▶ **ASSIGNMENT**: Each line in the listing below that contains "default" should be returned.

━━━━━━━━━━

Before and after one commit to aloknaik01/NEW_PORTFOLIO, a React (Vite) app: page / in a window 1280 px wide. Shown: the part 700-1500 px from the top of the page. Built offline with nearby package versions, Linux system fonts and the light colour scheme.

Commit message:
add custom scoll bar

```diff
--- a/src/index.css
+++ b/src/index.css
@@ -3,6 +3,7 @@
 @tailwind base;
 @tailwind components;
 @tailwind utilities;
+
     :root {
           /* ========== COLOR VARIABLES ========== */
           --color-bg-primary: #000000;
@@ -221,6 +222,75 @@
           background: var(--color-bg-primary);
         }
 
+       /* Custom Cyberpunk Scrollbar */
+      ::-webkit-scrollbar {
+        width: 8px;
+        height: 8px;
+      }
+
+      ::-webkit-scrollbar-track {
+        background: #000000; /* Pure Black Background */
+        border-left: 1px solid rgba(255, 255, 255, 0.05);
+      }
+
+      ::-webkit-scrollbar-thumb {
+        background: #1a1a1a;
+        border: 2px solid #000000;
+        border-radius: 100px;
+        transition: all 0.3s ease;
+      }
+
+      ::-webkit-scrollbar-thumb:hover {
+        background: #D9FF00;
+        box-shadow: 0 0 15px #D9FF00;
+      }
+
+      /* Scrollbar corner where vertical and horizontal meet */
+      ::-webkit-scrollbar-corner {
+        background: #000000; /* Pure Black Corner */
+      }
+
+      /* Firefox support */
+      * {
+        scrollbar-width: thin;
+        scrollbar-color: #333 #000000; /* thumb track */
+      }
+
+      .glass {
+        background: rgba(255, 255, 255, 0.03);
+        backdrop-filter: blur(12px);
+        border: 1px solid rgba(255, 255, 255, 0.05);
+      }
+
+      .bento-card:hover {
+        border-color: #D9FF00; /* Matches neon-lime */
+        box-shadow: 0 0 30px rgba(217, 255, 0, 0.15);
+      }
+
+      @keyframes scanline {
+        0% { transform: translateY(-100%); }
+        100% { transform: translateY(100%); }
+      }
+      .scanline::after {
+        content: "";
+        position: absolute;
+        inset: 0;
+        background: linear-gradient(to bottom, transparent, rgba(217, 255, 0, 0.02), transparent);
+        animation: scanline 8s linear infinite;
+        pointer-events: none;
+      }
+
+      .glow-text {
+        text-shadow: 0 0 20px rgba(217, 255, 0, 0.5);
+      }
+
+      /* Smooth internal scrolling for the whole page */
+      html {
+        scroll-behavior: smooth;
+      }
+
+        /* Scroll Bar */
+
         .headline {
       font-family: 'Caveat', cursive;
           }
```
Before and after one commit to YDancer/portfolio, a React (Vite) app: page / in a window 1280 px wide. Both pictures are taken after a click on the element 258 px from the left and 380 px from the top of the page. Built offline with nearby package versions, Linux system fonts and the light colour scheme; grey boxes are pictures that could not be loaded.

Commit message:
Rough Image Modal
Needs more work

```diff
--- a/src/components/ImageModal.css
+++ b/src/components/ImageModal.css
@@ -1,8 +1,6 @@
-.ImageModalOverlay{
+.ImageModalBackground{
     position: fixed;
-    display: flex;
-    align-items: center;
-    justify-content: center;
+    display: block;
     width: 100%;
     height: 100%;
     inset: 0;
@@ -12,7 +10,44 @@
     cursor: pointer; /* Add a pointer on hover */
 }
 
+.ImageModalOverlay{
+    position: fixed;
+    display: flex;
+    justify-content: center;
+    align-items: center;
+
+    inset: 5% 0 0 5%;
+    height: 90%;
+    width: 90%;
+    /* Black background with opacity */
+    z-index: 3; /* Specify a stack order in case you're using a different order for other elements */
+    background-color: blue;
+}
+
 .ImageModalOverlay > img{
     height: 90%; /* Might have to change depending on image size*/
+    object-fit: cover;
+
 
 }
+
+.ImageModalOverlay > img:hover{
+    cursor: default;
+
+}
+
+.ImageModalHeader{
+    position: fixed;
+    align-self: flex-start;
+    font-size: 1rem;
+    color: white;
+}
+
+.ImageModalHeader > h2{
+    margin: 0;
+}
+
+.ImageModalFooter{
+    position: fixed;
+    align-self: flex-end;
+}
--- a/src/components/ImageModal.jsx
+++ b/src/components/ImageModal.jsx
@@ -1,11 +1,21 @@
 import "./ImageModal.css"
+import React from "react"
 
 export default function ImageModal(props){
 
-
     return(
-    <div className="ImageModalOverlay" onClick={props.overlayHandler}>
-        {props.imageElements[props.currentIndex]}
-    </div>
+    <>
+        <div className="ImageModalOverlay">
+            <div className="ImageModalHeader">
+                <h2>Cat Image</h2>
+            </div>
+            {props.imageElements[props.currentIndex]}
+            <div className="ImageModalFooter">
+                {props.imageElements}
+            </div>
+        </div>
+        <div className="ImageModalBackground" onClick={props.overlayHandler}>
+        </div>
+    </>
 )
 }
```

━━━━━━━━━━

▶ **OUTPUT FOR THIS TASK**:
+    cursor: default;
 export default function ImageModal(props){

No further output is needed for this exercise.